_Work required_
Please return every line from the entries that has the string "columns" in it.

[The data — start]

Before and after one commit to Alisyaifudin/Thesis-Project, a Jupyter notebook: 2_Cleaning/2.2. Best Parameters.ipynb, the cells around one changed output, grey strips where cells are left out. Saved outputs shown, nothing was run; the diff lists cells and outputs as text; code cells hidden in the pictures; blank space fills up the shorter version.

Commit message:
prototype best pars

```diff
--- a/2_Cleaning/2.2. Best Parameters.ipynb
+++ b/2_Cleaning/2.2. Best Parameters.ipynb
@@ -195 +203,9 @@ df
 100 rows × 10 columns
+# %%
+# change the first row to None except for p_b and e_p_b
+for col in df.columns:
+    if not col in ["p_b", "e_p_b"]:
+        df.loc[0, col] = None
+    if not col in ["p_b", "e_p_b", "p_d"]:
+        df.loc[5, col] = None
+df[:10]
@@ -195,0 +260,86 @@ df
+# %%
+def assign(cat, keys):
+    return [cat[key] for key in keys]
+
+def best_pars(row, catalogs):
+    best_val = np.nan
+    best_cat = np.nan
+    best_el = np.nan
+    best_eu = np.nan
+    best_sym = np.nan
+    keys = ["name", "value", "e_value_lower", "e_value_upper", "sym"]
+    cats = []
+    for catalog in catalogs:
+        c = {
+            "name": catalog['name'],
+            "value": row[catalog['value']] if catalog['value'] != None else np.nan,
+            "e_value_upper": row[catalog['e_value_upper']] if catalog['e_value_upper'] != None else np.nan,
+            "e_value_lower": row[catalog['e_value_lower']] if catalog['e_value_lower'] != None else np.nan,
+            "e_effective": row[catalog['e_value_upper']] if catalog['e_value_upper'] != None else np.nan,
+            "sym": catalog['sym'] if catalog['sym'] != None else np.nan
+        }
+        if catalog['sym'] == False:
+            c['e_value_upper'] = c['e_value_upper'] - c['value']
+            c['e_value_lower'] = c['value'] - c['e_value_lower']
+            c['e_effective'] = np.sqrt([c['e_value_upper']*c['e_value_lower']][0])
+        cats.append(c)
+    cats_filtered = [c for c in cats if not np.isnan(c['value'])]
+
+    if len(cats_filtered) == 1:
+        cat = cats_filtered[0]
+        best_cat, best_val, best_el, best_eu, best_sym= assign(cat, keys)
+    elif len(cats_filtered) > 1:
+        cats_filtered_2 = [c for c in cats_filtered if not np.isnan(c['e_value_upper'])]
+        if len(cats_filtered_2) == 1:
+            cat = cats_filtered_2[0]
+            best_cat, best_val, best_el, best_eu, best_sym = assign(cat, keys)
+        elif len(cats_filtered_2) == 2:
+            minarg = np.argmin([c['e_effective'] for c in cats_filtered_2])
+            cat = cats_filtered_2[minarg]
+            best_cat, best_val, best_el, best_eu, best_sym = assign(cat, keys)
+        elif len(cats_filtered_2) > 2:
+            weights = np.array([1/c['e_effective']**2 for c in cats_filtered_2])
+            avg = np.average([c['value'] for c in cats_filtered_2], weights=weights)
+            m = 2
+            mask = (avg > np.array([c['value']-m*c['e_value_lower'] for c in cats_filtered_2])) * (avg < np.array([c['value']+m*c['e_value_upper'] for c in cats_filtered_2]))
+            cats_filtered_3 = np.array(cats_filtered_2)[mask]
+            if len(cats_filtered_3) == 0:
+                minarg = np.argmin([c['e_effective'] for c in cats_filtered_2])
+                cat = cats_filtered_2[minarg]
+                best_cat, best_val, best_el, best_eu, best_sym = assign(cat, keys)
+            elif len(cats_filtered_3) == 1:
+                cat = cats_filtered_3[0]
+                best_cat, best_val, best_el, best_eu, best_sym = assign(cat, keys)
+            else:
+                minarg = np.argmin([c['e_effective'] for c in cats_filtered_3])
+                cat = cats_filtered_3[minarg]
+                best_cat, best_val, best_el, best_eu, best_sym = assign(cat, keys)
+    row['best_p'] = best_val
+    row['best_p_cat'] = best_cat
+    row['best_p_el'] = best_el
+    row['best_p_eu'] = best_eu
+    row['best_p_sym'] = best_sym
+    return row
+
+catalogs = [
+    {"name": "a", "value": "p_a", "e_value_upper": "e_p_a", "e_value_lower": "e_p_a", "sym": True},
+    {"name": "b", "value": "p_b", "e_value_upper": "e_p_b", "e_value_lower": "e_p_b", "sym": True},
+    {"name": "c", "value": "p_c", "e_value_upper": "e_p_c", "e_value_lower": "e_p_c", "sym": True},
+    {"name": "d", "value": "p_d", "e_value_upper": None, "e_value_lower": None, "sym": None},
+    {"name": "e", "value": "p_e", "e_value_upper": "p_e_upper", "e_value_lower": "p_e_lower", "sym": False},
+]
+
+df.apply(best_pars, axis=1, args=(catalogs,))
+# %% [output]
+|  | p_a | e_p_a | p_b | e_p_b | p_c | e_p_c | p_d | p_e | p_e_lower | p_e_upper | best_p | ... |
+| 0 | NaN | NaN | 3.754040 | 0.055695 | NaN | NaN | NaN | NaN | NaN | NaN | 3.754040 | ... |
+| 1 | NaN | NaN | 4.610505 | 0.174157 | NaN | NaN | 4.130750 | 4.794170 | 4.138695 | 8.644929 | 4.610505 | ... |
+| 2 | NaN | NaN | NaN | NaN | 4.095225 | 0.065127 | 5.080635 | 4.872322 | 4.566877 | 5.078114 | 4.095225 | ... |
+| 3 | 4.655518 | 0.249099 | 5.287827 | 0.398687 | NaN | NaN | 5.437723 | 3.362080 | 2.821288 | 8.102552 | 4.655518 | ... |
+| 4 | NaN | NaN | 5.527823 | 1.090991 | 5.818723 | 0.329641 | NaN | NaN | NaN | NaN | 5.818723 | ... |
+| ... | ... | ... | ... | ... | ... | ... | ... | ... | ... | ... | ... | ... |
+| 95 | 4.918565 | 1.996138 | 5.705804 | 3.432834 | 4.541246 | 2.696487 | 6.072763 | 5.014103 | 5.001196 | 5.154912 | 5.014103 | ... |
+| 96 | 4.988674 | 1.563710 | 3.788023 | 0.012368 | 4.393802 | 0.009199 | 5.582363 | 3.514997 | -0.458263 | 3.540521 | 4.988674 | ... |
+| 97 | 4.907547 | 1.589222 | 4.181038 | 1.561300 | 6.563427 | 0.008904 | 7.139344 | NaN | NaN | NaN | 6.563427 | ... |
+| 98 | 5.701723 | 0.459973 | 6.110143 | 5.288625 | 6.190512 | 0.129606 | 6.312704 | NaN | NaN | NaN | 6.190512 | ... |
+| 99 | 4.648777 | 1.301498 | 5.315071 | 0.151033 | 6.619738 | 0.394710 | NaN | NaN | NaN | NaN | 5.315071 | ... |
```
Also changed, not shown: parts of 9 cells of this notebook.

[The data — finish]

_Answer for this exercise_
 100 rows × 10 columns
+for col in df.columns:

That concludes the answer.